* EXERCISE OBJECTIVE
Pull out every line with the word "orientation" from the entries below.

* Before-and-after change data
>>>>>

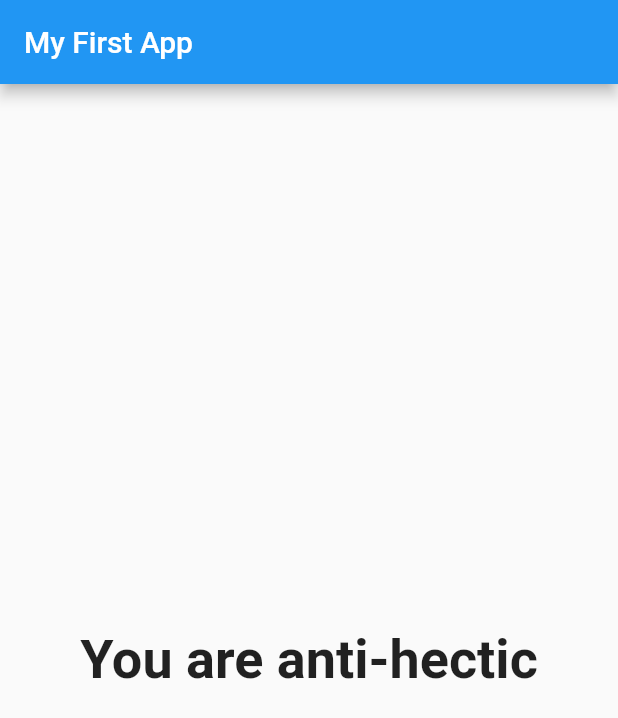
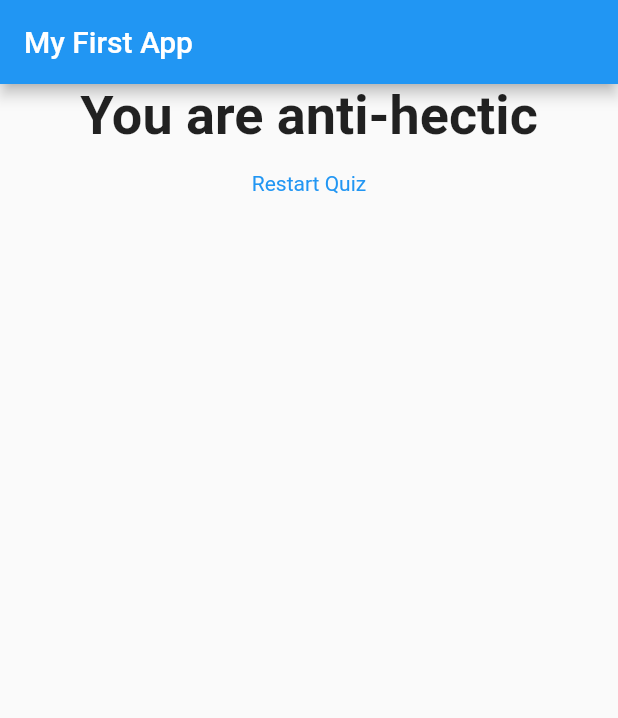
Before and after one commit to aimenhamed/flutter-learning, a Flutter app: the screen it shows after launch, after a tap on "Red", after a tap on "Snake", after a tap on "Bob", on a phone screen of 412 x 824 dp. Shown: the top 718 px of the screen. Run offline on Flutter 3.47's test engine with Material 2 defaults, Android fonts, the phone set to English and light mode, and no system bars.

Commit message:
added reset button

```diff
--- a/lib/main.dart
+++ b/lib/main.dart
@@ -45,6 +45,13 @@ class _MyAppState extends State<MyApp> {
   var _questionIndex = 0;
   var _totalScore = 0;
 
+  void _resetQuiz() {
+    setState(() {
+      _questionIndex = 0;
+      _totalScore = 0;
+    });
+  }
+
   void _answerQuestion(int score) {
     _totalScore += score;
 
@@ -73,7 +80,7 @@ class _MyAppState extends State<MyApp> {
                 questionIndex: _questionIndex,
                 questions: _questions,
               )
-            : Result(_totalScore),
+            : Result(_totalScore, _resetQuiz),
       ),
     );
   }
--- a/lib/result.dart
+++ b/lib/result.dart
@@ -2,8 +2,9 @@ import 'package:flutter/material.dart';
 
 class Result extends StatelessWidget {
   final int resultScore;
+  final resetHandler;
 
-  Result(this.resultScore);
+  Result(this.resultScore, this.resetHandler);
 
   String get resultPhrase {
     var resultText;
@@ -22,7 +23,9 @@ class Result extends StatelessWidget {
   @override
   Widget build(BuildContext context) {
     return Center(
-      child: Text(
+      child: Column(
+        children: [
+          Text(
             resultPhrase,
             style: TextStyle(
               fontSize: 36,
@@ -30,6 +33,20 @@ class Result extends StatelessWidget {
             ),
             textAlign: TextAlign.center,
           ),
+          TextButton(
+            child: Text(
+              'Restart Quiz',
+            ),
+            style: TextButton.styleFrom(
+              primary: Colors.blue,
+              textStyle: TextStyle(
+                color: Colors.white,
+              ),
+            ),
+            onPressed: resetHandler,
+          ),
+        ],
+      ),
     );
   }
 }
```
Lines whose indentation alone changed are shown as unchanged.
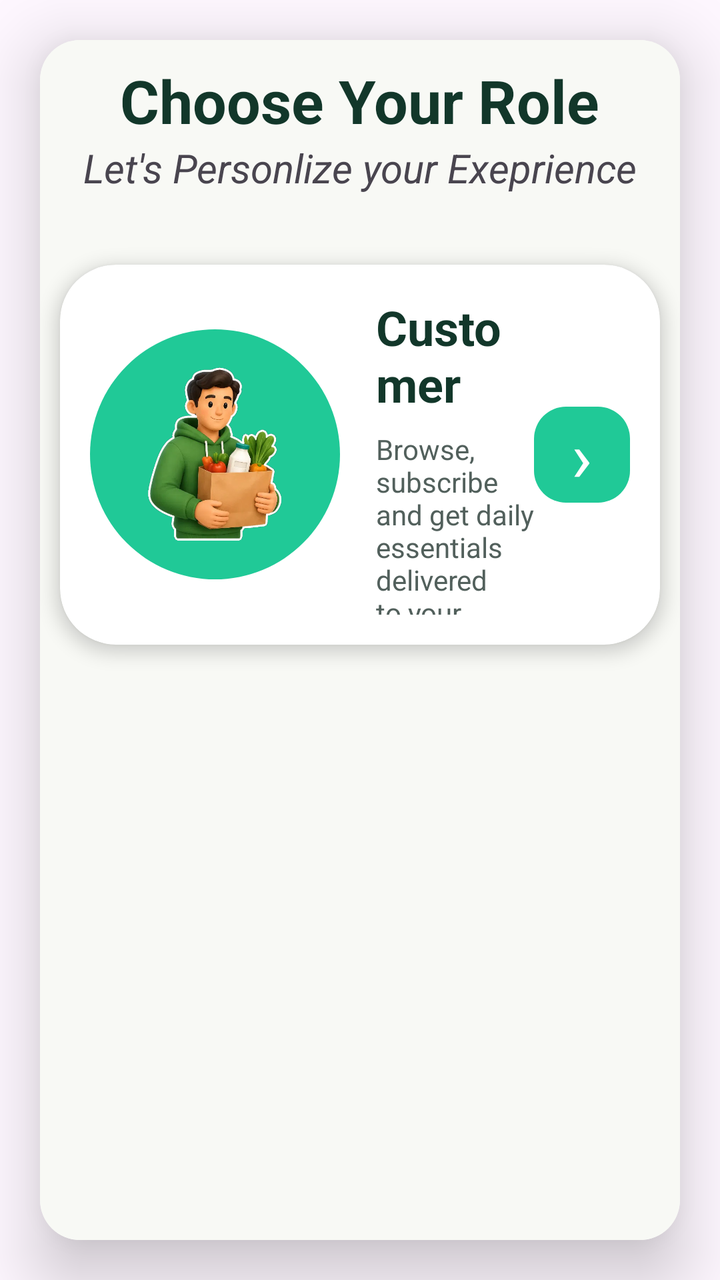
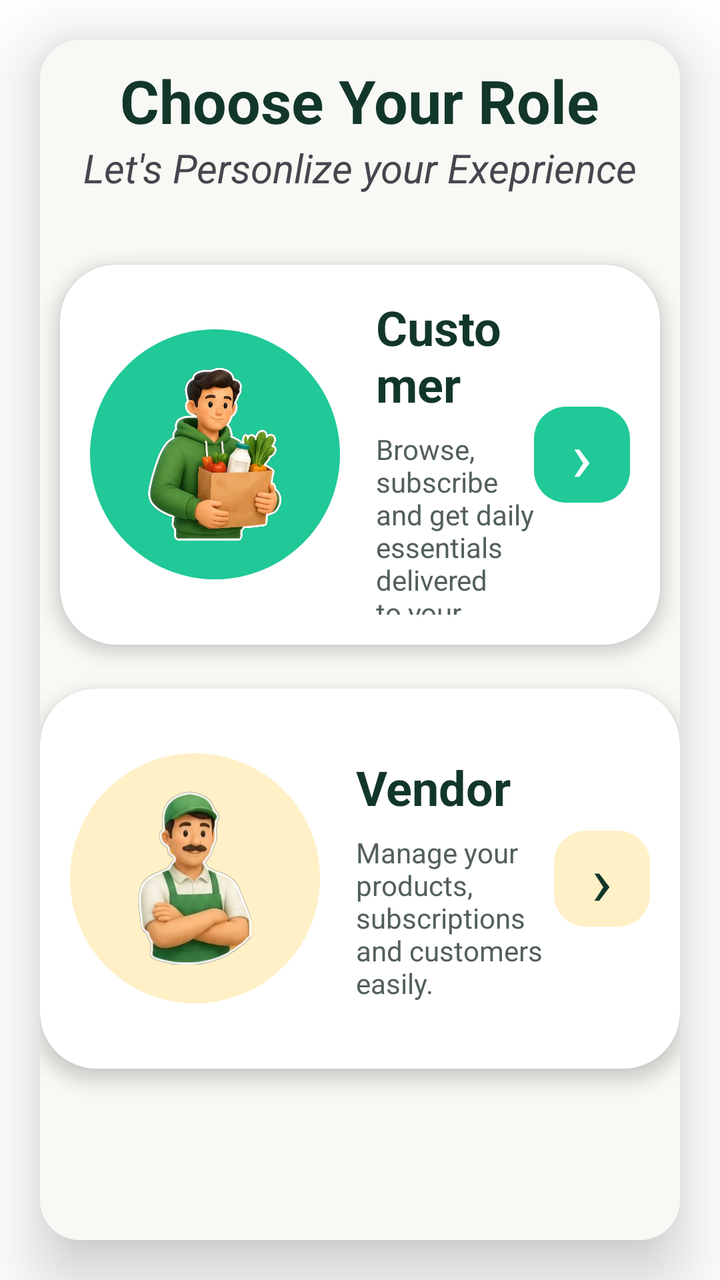

Before-and-after screenshots of an Android layout around one commit, followed by the original layout XML and the change that was made.
<!-- AndroidManifest.xml: application theme Theme.NextGen -->
<!-- res/layout/activity_selection_form.xml -->
<?xml version="1.0" encoding="utf-8"?>
<LinearLayout
    xmlns:android="http://schemas.android.com/apk/res/android"
    xmlns:app="http://schemas.android.com/apk/res-auto"
    xmlns:tools="http://schemas.android.com/tools"
    android:id="@+id/main"
    android:layout_width="match_parent"
    android:layout_height="match_parent"
    tools:context=".Selection_FormActivity">

    <androidx.cardview.widget.CardView
        android:layout_width="match_parent"
        android:layout_height="match_parent"
        app:cardCornerRadius="20dp"
        app:cardElevation="20dp"
        android:layout_margin="20dp">
        
        <LinearLayout
            android:layout_width="match_parent"
            android:layout_height="match_parent"
            android:orientation="vertical"
            android:background="@color/background">
            
            <TextView
                android:layout_width="wrap_content"
                android:layout_height="wrap_content"
                android:text="Choose Your Role"
                android:textColor="@color/deep_green"
                android:textSize="30dp"
                android:textStyle="bold"
                android:layout_gravity="center"
                android:layout_marginTop="10dp"/>
            
            <TextView
                android:layout_width="wrap_content"
                android:layout_height="wrap_content"
                android:text="Let's Personlize your Exeprience"
                android:textSize="20sp"
                android:textStyle="italic"
                android:layout_gravity="center"/>

            <androidx.cardview.widget.CardView
                android:id="@+id/cardCustomer"
                android:layout_width="match_parent"
                android:layout_height="190dp"
                android:layout_marginTop="35dp"
                android:clickable="true"
                android:focusable="true"
                app:cardBackgroundColor="@color/white"
                android:layout_marginRight="10dp"
                android:layout_marginLeft="10dp"
                app:cardCornerRadius="28dp"
                app:cardElevation="5dp">

                <LinearLayout
                    android:layout_width="match_parent"
                    android:layout_height="match_parent"
                    android:gravity="center_vertical"
                    android:orientation="horizontal"
                    android:padding="15dp">

                    <LinearLayout
                        android:layout_width="125dp"
                        android:layout_height="125dp"
                        android:gravity="center"
                        android:background="@drawable/bg_circle_role">

                        <ImageView
                            android:layout_width="90dp"
                            android:layout_height="100dp"
                            android:src="@drawable/customer_image"
                            android:contentDescription="Customer" />

                    </LinearLayout>


                    <LinearLayout
                        android:layout_width="0dp"
                        android:layout_height="wrap_content"
                        android:layout_weight="1"
                        android:layout_marginStart="18dp"
                        android:orientation="vertical">

                        <TextView
                            android:layout_width="wrap_content"
                            android:layout_height="wrap_content"
                            android:text="Customer"
                            android:textColor="#12372A"
                            android:textSize="24sp"
                            android:textStyle="bold" />

                        <TextView
                            android:layout_width="wrap_content"
                            android:layout_height="wrap_content"
                            android:layout_marginTop="7dp"
                            android:text="Browse, subscribe and get daily essentials delivered to your doorstep."
                            android:textColor="#52605C"
                            android:textSize="14sp" />

                    </LinearLayout>

                    <TextView
                        android:layout_width="48dp"
                        android:layout_height="48dp"
                        android:gravity="center"
                        android:text="›"
                        android:textColor="@color/white"
                        android:textSize="35sp"
                        android:background="@drawable/bg_customer_arrow" />

                </LinearLayout>

            </androidx.cardview.widget.CardView>

        </LinearLayout>
        
    </androidx.cardview.widget.CardView>

</LinearLayout>
<!-- resources referenced by this layout -->
<resources>
  <color name="background">#F8F9F5</color>
  <color name="deep_green">#12372A</color>
  <color name="white">#FFFFFFFF</color>
  <!-- drawable bg_circle_role (drawable) -->
  <?xml version="1.0" encoding="utf-8"?>
  <shape xmlns:android="http://schemas.android.com/apk/res/android">
  
      <solid android:color="@color/mint_greean"/>
      <corners android:radius="70dp"/>
  
  </shape>
  <!-- drawable bg_customer_arrow (drawable) -->
  <?xml version="1.0" encoding="utf-8"?>
  <shape xmlns:android="http://schemas.android.com/apk/res/android">
  
      <solid android:color="@color/mint_greean"/>
      <corners android:radius="16dp"/>
  </shape>
  <!-- drawable customer_image: jpg bitmap (drawable, 28904 bytes) -->
  <style name="Theme.NextGen" parent="Base.Theme.NextGen" />
  <color name="mint_greean">#20C997</color>
  <style name="Base.Theme.NextGen" parent="Theme.Material3.DayNight.NoActionBar">
          
          
      </style>
</resources>

<!-- the commit's change to res/layout/activity_selection_form.xml (unified diff, before → after) -->
@@ -6,7 +6,8 @@
     android:id="@+id/main"
     android:layout_width="match_parent"
     android:layout_height="match_parent"
-    tools:context=".Selection_FormActivity">
+    tools:context=".Selection_FormActivity"
+    android:background="@color/white">
 
     <androidx.cardview.widget.CardView
         android:layout_width="match_parent"
@@ -63,7 +64,7 @@
                         android:layout_width="125dp"
                         android:layout_height="125dp"
                         android:gravity="center"
-                        android:background="@drawable/bg_circle_role">
+                        android:background="@drawable/bg_customer_circle">
 
                         <ImageView
                             android:layout_width="90dp"
@@ -100,6 +101,7 @@
                     </LinearLayout>
 
                     <TextView
+                        android:id="@+id/tvCustomerArrow"
                         android:layout_width="48dp"
                         android:layout_height="48dp"
                         android:gravity="center"
@@ -112,6 +114,79 @@
 
             </androidx.cardview.widget.CardView>
 
+            <androidx.cardview.widget.CardView
+                android:id="@+id/cardVendor"
+                android:layout_width="match_parent"
+                android:layout_height="190dp"
+                android:layout_marginTop="22dp"
+                android:clickable="true"
+                android:focusable="true"
+                app:cardBackgroundColor="#FFFFFF"
+                app:cardCornerRadius="28dp"
+                app:cardElevation="5dp">
+
+                <LinearLayout
+                    android:layout_width="match_parent"
+                    android:layout_height="match_parent"
+                    android:gravity="center_vertical"
+                    android:orientation="horizontal"
+                    android:padding="15dp">
+
+                    
+                    <LinearLayout
+                        android:layout_width="125dp"
+                        android:layout_height="125dp"
+                        android:gravity="center"
+                        android:background="@drawable/bg_vendor_circle">
+
+                        <ImageView
+                            android:layout_width="90dp"
+                            android:layout_height="90dp"
+                            android:src="@drawable/vendor_image"
+                            android:contentDescription="Vendor" />
+
+                    </LinearLayout>
+
+                    
+                    <LinearLayout
+                        android:layout_width="0dp"
+                        android:layout_height="wrap_content"
+                        android:layout_weight="1"
+                        android:layout_marginStart="18dp"
+                        android:orientation="vertical">
+
+                        <TextView
+                            android:layout_width="wrap_content"
+                            android:layout_height="wrap_content"
+                            android:text="Vendor"
+                            android:textColor="#12372A"
+                            android:textSize="24sp"
+                            android:textStyle="bold" />
+
+                        <TextView
+                            android:layout_width="wrap_content"
+                            android:layout_height="wrap_content"
+                            android:layout_marginTop="7dp"
+                            android:text="Manage your products, subscriptions and customers easily."
+                            android:textColor="#52605C"
+                            android:textSize="14sp" />
+
+                    </LinearLayout>
+
+                    <TextView
+                        android:id="@+id/tvVendorArrow"
+                        android:layout_width="48dp"
+                        android:layout_height="48dp"
+                        android:gravity="center"
+                        android:text="›"
+                        android:textColor="@color/deep_green"
+                        android:textSize="35sp"
+                        android:background="@drawable/bg_vendor_arrow" />
+
+                </LinearLayout>
+
+            </androidx.cardview.widget.CardView>
+
         </LinearLayout>
         
     </androidx.cardview.widget.CardView>
<!-- resource entries referenced after the edit -->
@@ -3,7 +3,14 @@
   <color name="background">#F8F9F5</color>
   <color name="deep_green">#12372A</color>
   <color name="white">#FFFFFFFF</color>
-  <!-- drawable bg_circle_role (drawable) -->
+  <!-- drawable bg_customer_arrow (drawable) -->
+  <?xml version="1.0" encoding="utf-8"?>
+  <shape xmlns:android="http://schemas.android.com/apk/res/android">
+  
+      <solid android:color="@color/mint_greean"/>
+      <corners android:radius="16dp"/>
+  </shape>
+  <!-- drawable bg_customer_circle (drawable) -->
   <?xml version="1.0" encoding="utf-8"?>
   <shape xmlns:android="http://schemas.android.com/apk/res/android">
   
@@ -11,16 +18,26 @@
       <corners android:radius="70dp"/>
   
   </shape>
-  <!-- drawable bg_customer_arrow (drawable) -->
+  <!-- drawable bg_vendor_arrow (drawable) -->
   <?xml version="1.0" encoding="utf-8"?>
   <shape xmlns:android="http://schemas.android.com/apk/res/android">
   
-      <solid android:color="@color/mint_greean"/>
+      <solid android:color="@color/yellow"/>
       <corners android:radius="16dp"/>
   </shape>
+  <!-- drawable bg_vendor_circle (drawable) -->
+  <?xml version="1.0" encoding="utf-8"?>
+  <shape xmlns:android="http://schemas.android.com/apk/res/android">
+  
+      <solid android:color="@color/yellow"/>
+      <corners android:radius="70dp"/>
+  
+  </shape>
   <!-- drawable customer_image: jpg bitmap (drawable, 28904 bytes) -->
+  <!-- drawable vendor_image: png bitmap (drawable, 206024 bytes) -->
   <style name="Theme.NextGen" parent="Base.Theme.NextGen" />
   <color name="mint_greean">#20C997</color>
+  <color name="yellow">#FFF0C7</color>
   <style name="Base.Theme.NextGen" parent="Theme.Material3.DayNight.NoActionBar">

<<<<<

* TASK SOLUTION
            android:orientation="vertical"
                    android:orientation="horizontal"
                        android:orientation="vertical">
+                    android:orientation="horizontal"
+                        android:orientation="vertical">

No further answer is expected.